And now that's in contrast to an increasingly important statement, "Content is King."
Yes, content is very important and it also has to fit the needs of the target audience. And on a website, it's all about the text content and its readability, among other things. If I know my target group, I know whether they are looking for simple or sophisticated texts. Basically, the content on a page should be one thing above all: easy and quick to consume.
And how do I know which text on my website is perceived and how? With the help of a technically-supported inventory that finds this out. This is based on Rudolf Flesch's method and calculates an index for the readability of the texts accordingly.
So what do we know afterwards? Whether my texts are quick and easy to consume or not, and also how many of my texts are demanding.
Algorithm Analysis vs. Market Tools
There are a variety of providers for tools that are used to examine and analyze websites. Like for example Ubersuggest in the SEO area or also Hotjar.
What is the difference and the advantages compared to our possibilities of analysis and the tools available on the market? If you want to keep it very short and answer it, it is in the type of information and perspective (symbolizing from Google's point of view) and flexibility.
A little more detail? No problem.
Many of the tools available on the market look at a website as an overall construct from an SEO perspective and provide little or no insights into the technical factors of a page or even the content in detail. For example, they consider all keywords of a page and their ranking in relation to the overall ranking of a page on Google. But how, for example, the thematic distribution of the most important content is presented to a user remains answered.

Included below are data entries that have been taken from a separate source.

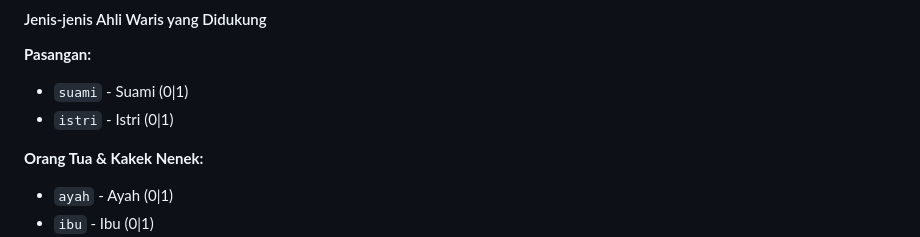
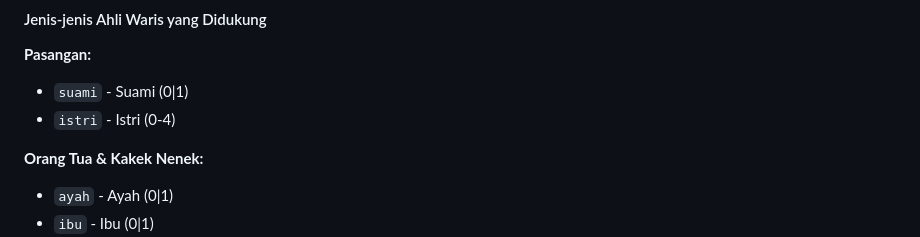
Before and after one commit to herbras/waris, a Markdown page: README.md, the part around the change. Rendered like a GitHub page.

Commit message:
fix(docs): update istri field description in README to reflect correct range (0-4)

```diff
--- a/README.md
+++ b/README.md
@@ -487,7 +487,7 @@ Fungsi utama buat hitung pembagian warisan Islam sesuai aturan fiqh.
 
 **Pasangan:**
 - `suami` - Suami (0|1)
-- `istri` - Istri (0|1)
+- `istri` - Istri (0-4)
 
 **Orang Tua & Kakek Nenek:**
 - `ayah` - Ayah (0|1)
```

Also, the loading and latency time is not specified. Despite everything, it is important that such analyses can be performed using the tools available on the market, because they provide important insights.
However, from our point of view, a different perspective can be taken, providing valuable insights for customers from a different point of view.
The developed analysis products offer the advantage that they holistically illuminate the website from the content point of view and SEO point of view and also consider the user experience.
So you not only have the opportunity to learn a lot about the keywords used, but also to look at them in the flow of information or in terms of social media and thus a content marketing strategy. In addition, there are many other details that are available just for a decision to optimize or restructure in the context of a relaunch.
So it's about more than taking a different perspective, because the details are very comprehensive for customers - and always designed to be able to make a data-based decision afterwards. In this way, targeted optimization becomes possible in the first place.
Another advantage? We currently have a number of analysis products - the expansion of our range to answer even more questions in the future is already on the agenda.
Those who decide to have their own website technically analyzed receive valuable information based on the data of their own site. And thus creates a real basis for decisions and actions.
In a second part, we will look in detail at the analysis options for the data-driven inventory of a website and go into more detail about the advantages.
If you want to read more in the meantime, feel free to stop by at our blog.